Report Shows VT Adult Primary Care Access, Workforce in Short Supply
- By Jennifer Nachbur
There’s an inadequate supply of primary care practitioners for adults in Vermont, according to newly-released findings of a survey of the state’s primary care practices. Issued by the Vermont Area Health Education Centers (AHEC) program office at the University of Vermont, the newly-released annual report, titled “Vermont Primary Care Workforce Snapshot,” identifies consistent shortages of general internal medicine physicians across all regions of the state during the survey period from 2008 to 2011.
The survey tracked clinical hours of primary care practitioners – including physicians, advanced registered nurse practitioners, certified nurse midwives, and certified physician assistants – at 224 primary care practice sites.
Among the findings was evidence of pressure on the supply of primary care providers; an increasing number of primary care practices had limited or closed their practice to new patients during the period.
Compared to 2009 figures, Southern Vermont experienced the greatest decline in full-time primary care providers, the Champlain Valley saw a lesser decline, and the Northeastern region of the state actually saw a slight improvement. The report applied national benchmarks to the Vermont population to determine how many primary care practitioners were required for what was deemed an “adequate supply.” In relation to these benchmarks, Vermont showed “a persistent shortage of more than 50 general internal medicine physicians.”

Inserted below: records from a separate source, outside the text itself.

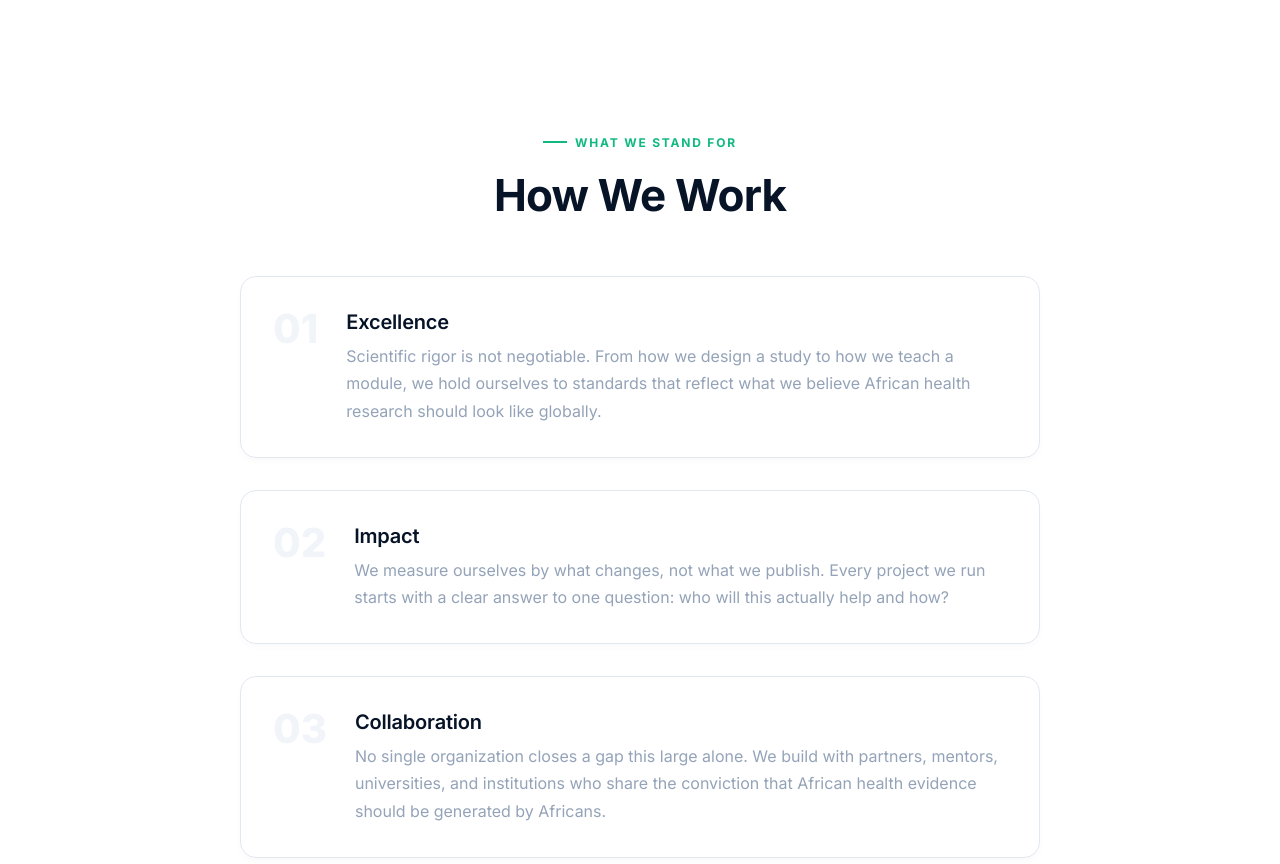
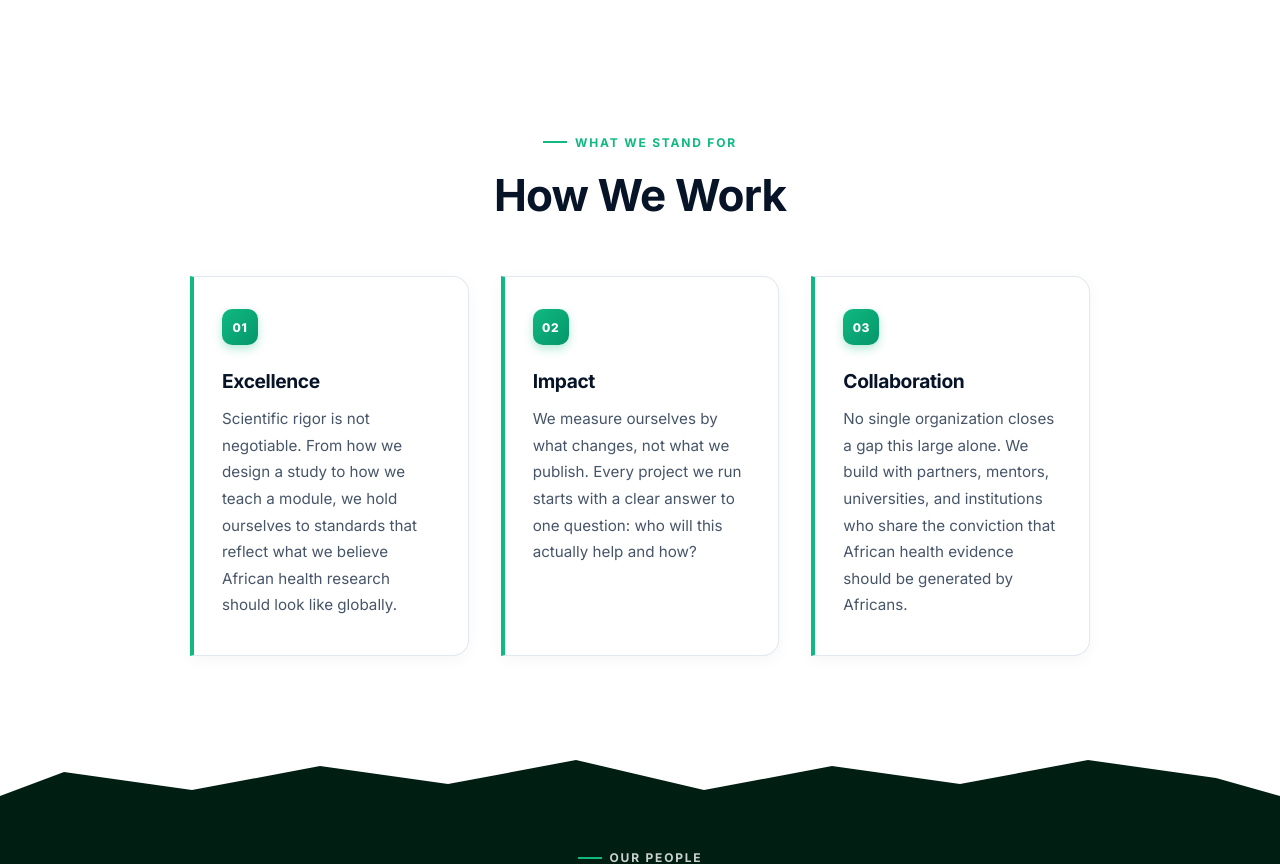
Before and after one commit to handsomemedia1/EPIX-initiative, a Next.js app: page /about in a window 1280 px wide. Shown: the part 3045-3909 px from the top of the page. Built offline with nearby package versions, Linux system fonts and the light colour scheme.

Commit message:
style: redesign values cards with emerald badges and 3-column grid

```diff
--- a/src/app/about/about.module.css
+++ b/src/app/about/about.module.css
@@ -331,63 +331,99 @@
 }
 
 .valuesWrapper {
-  max-width: 800px;
+  max-width: 900px;
   margin: 0 auto;
 }
 
-.valuesWrapper h2 {
+.valuesWrapper .sectionHeader h2 {
   color: var(--bg-primary);
 }
 
+/* 3-column grid on desktop, stacked on mobile */
 .valuesList {
-  display: flex;
-  flex-direction: column;
-  gap: 2rem;
+  display: grid;
+  grid-template-columns: 1fr;
+  gap: 1.5rem;
+}
+
+@media (min-width: 768px) {
+  .valuesList {
+    grid-template-columns: repeat(3, 1fr);
+    gap: 2rem;
+  }
 }
 
 .valueItem {
   display: flex;
-  gap: 1rem;
-  align-items: flex-start;
-  padding: 1.5rem;
+  flex-direction: column;
+  padding: 2rem 1.75rem 2.25rem;
   background: white;
-  border: 1px solid #E2E8F0;
-  border-radius: var(--radius-md);
-  transition: all 0.3s ease;
-  box-shadow: 0 4px 6px rgba(0, 0, 0, 0.02);
+  /* Vivid emerald left accent border */
+  border-left: 4px solid var(--accent-green);
+  border-top: 1px solid #E2E8F0;
+  border-right: 1px solid #E2E8F0;
+  border-bottom: 1px solid #E2E8F0;
+  border-radius: 0 var(--radius-md) var(--radius-md) 0;
+  transition: all 0.3s cubic-bezier(0.25, 0.46, 0.45, 0.94);
+  box-shadow: 0 4px 16px rgba(0, 0, 0, 0.04);
+  position: relative;
+  overflow: hidden;
 }
 
-@media (min-width: 480px) {
-  .valueItem {
-    gap: 1.75rem;
-    padding: 2rem;
-  }
+/* Subtle background shimmer on hover */
+.valueItem::before {
+  content: '';
+  position: absolute;
+  top: 0;
+  left: 0;
+  width: 100%;
+  height: 100%;
+  background: linear-gradient(135deg, rgba(16, 185, 129, 0.03) 0%, transparent 60%);
+  opacity: 0;
+  transition: opacity 0.3s ease;
+  pointer-events: none;
 }
 
 .valueItem:hover {
-  border-color: var(--accent-green);
-  box-shadow: 0 10px 20px rgba(0, 0, 0, 0.05);
-  transform: translateX(4px);
+  box-shadow: 0 12px 32px rgba(16, 185, 129, 0.12);
+  transform: translateY(-4px);
+  border-left-color: #059669;
 }
 
+.valueItem:hover::before {
+  opacity: 1;
+}
+
+/* Numbered badge */
 .valueNum {
-  font-size: 2.5rem;
+  display: inline-flex;
+  align-items: center;
+  justify-content: center;
+  width: 36px;
+  height: 36px;
+  background: linear-gradient(135deg, #10B981, #059669);
+  color: white;
+  font-size: 0.75rem;
   font-weight: 800;
-  color: #F1F5F9;
-  line-height: 1;
+  border-radius: 10px;
+  letter-spacing: 0.05em;
+  margin-bottom: 1.5rem;
   flex-shrink: 0;
+  box-shadow: 0 4px 10px rgba(16, 185, 129, 0.3);
 }
 
 .valueText h3 {
-  margin-bottom: 0.5rem;
+  margin-bottom: 0.75rem;
   color: var(--bg-primary);
-  font-size: 1.25rem;
+  font-size: 1.2rem;
+  font-weight: 700;
+  letter-spacing: -0.02em;
 }
 
 .valueText p {
-  font-size: 1rem;
-  color: var(--text-secondary);
-  line-height: 1.7;
+  font-size: 0.95rem;
+  color: #475569;
+  line-height: 1.75;
 }
 
 /* ── Team & CTA (Deep Green) ── */
```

“With the state’s aging population and primary care workforce, as well as heightened competition for primary care practitioners from other states, Vermont’s ability to maintain and increase the supply of primary care providers for adults will remain a challenge,” says Denis Barton, M.A., M.B.A., director of the Office of Primary Care and AHEC Program at UVM.
According to the Association of American Medical College’s 2011 State Physician Workforce Data Book, “in 2010, there were 79.4 primary care physicians active in patient care per 100,000 population in the United States, ranging from a low of 58.4 in Utah to a high of 111.5 in Vermont.” Charles MacLean, M.D., interim associate dean for primary care, is aware that compared to other regions of the country, Vermont has better access to primary care.
“Primary care is the backbone of the health care system, but is only as strong as its ability to coordinate with a robust specialty care system,” he explains. “The Vermont Blueprint for Health approach to improving the health of Vermont’s citizens relies on a well-trained and available primary care workforce.”
“More than 40 percent of Vermont’s primary care physicians either attended medical school at UVM or completed a primary care residency at the UVM/Fletcher Allen Health Care," adds MacLean. "By continuing to train the primary care providers for the future, we help make an impact,” he says.
Several AHEC activities are expected to help offset these shortages, including the state-funded, AHEC-administered, Vermont Educational Loan Repayment Program for Primary Care Practitioners, which helps with recruiting primary care physicians to the state, as well as ongoing efforts to promote the health care field, which is projected to be the largest industry in Vermont in the next 10 to 15 years. Last December, the Vermont AHEC office distributed the 2011 edition of its Health Careers: More Than a Job directory to middle and high school guidance counselors, school nurses and health teachers, as part of its ongoing efforts to ensure the state has an adequately staffed health care workforce.
About Vermont AHEC
Established in 1996 by the Office of Primary Care at the UVM College of Medicine, AHEC is a dynamic, academic community partnership linking the UVM College of Medicine and Vermont’s communities in all fourteen counties. In collaboration with many partners, VT AHEC improves access to quality health care through its focus on workforce development. Activities include: support for pipeline programs in health careers awareness and exploration for Vermont youth; support for and engagement of UVM health professions students and residents at Fletcher Allen Health Care; and support to help recruit and retain a high-quality healthcare workforce in Vermont. In addition, AHEC brings educational and quality improvement programming to Vermont’s primary care practitioners and supports community health education. The Vermont AHEC Program is funded through multiple grants and contracts, including: Federal HRSA Title VII, State of Vermont, Vermont Department of Health, UVM College of Medicine, Fletcher Allen Health Care, Vermont’s 13 community hospitals, and private foundations. The statewide infrastructure of AHEC consists of a program office at UVM and three regional centers which are 501(c)(3), non-profit organizations. Vermont AHEC offices include Northeastern Vermont AHEC in St. Johnsbury, Vt.; Champlain Valley AHEC in St. Albans, Vt.; Southern Vermont AHEC in Springfield, Vt.; and the UVM AHEC Program Office in Burlington, Vt.